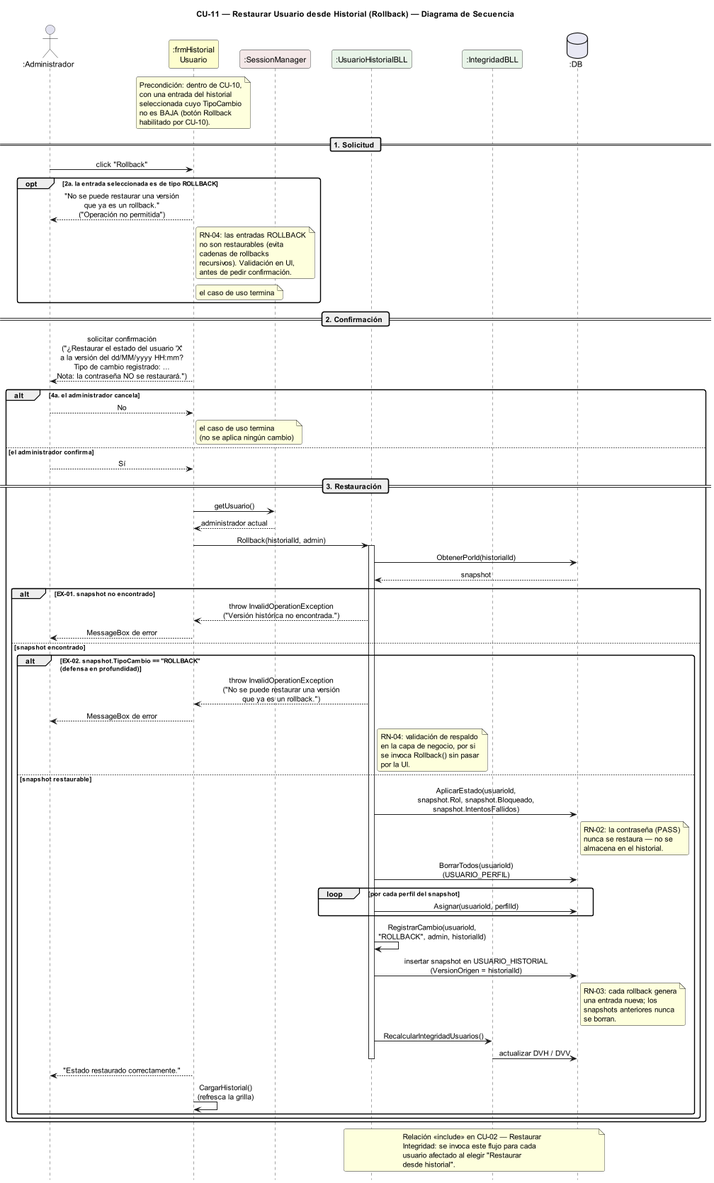
Urrels/ingenieria_software keeps this PlantUML diagram as DIAGRAMAS/DiagramaSecuencia_CU11_RestaurarUsuarioHistorial.png. Above is the earlier version.
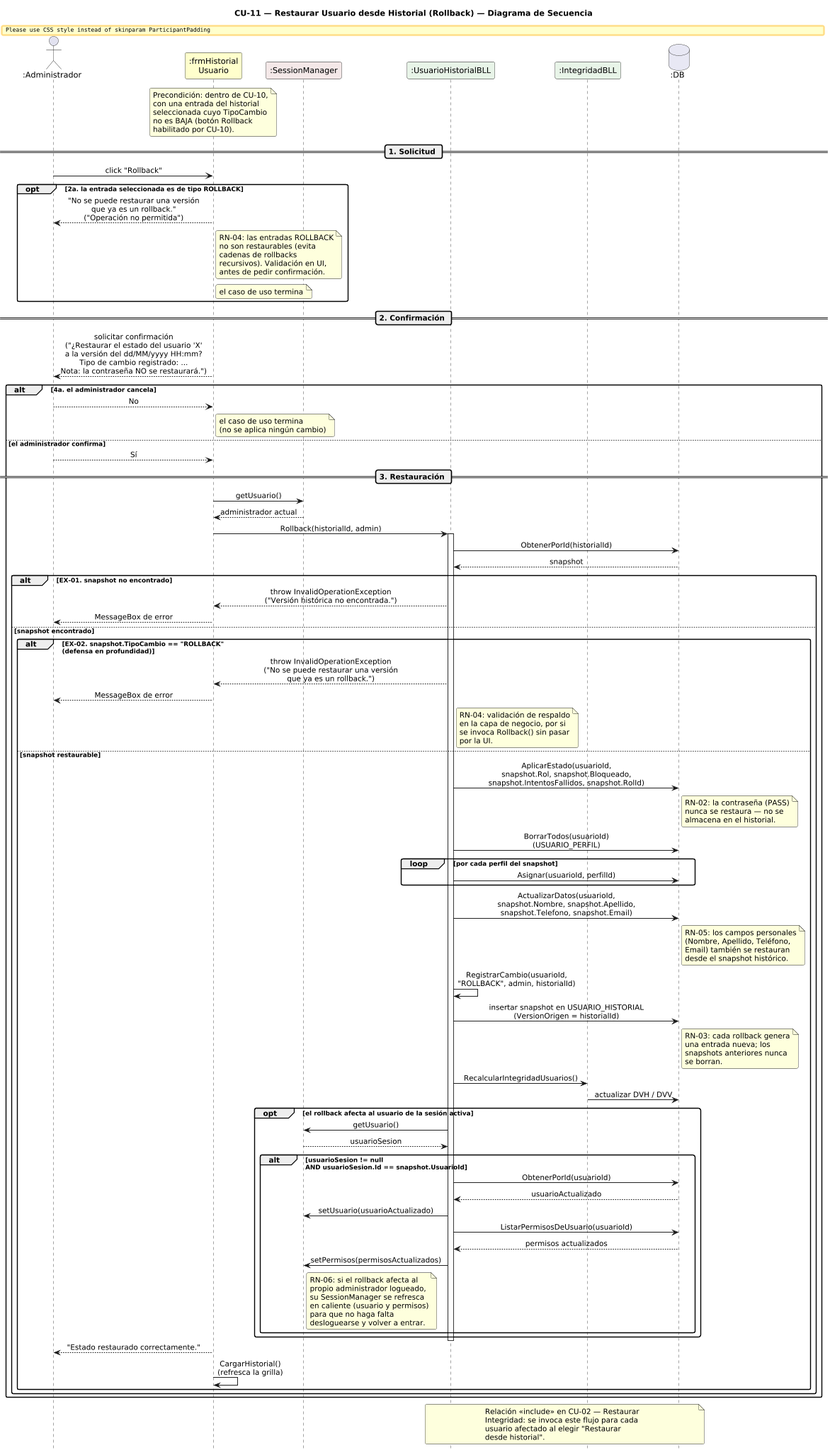
The same diagram one commit later.

Commit message:
docs: corrige diagramas de secuencia CU10/CU11/CU18 (idioma protegido, campos dummy)

The edit, as a diff of the source:
```diff
@@ -80,7 +80,7 @@
       end note
 
     else snapshot restaurable
-      UH -> DB : AplicarEstado(usuarioId,\nsnapshot.Rol, snapshot.Bloqueado,\nsnapshot.IntentosFallidos)
+      UH -> DB : AplicarEstado(usuarioId,\nsnapshot.Rol, snapshot.Bloqueado,\nsnapshot.IntentosFallidos, snapshot.RolId)
       note right of DB
         RN-02: la contraseña (PASS)
         nunca se restaura — no se
@@ -91,6 +91,14 @@
       loop por cada perfil del snapshot
         UH -> DB : Asignar(usuarioId, perfilId)
       end
+
+      UH -> DB : ActualizarDatos(usuarioId,\nsnapshot.Nombre, snapshot.Apellido,\nsnapshot.Telefono, snapshot.Email)
+      note right of DB
+        RN-05: los campos personales
+        (Nombre, Apellido, Teléfono,
+        Email) también se restauran
+        desde el snapshot histórico.
+      end note
 
       UH -> UH : RegistrarCambio(usuarioId,\n"ROLLBACK", admin, historialId)
       UH -> DB : insertar snapshot en USUARIO_HISTORIAL\n(VersionOrigen = historialId)
@@ -103,6 +111,31 @@
 
       UH -> IB : RecalcularIntegridadUsuarios()
       IB -> DB : actualizar DVH / DVV
+
+      opt el rollback afecta al usuario de la sesión activa
+        UH -> SM : getUsuario()
+        SM --> UH : usuarioSesion
+
+        alt usuarioSesion != null\nAND usuarioSesion.Id == snapshot.UsuarioId
+          UH -> DB : ObtenerPorId(usuarioId)
+          DB --> UH : usuarioActualizado
+          UH -> SM : setUsuario(usuarioActualizado)
+
+          UH -> DB : ListarPermisosDeUsuario(usuarioId)
+          DB --> UH : permisos actualizados
+          UH -> SM : setPermisos(permisosActualizados)
+
+          note right of SM
+            RN-06: si el rollback afecta al
+            propio administrador logueado,
+            su SessionManager se refresca
+            en caliente (usuario y permisos)
+            para que no haga falta
+            desloguearse y volver a entrar.
+          end note
+        end
+      end
+
       deactivate UH
 
       FH --> A : "Estado restaurado correctamente."
```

Action item -
Among the entries above, identify all lines with "usuarioSesion" and copy them.

Result for this exercise -
+        SM --> UH : usuarioSesion
+        alt usuarioSesion != null\nAND usuarioSesion.Id == snapshot.UsuarioId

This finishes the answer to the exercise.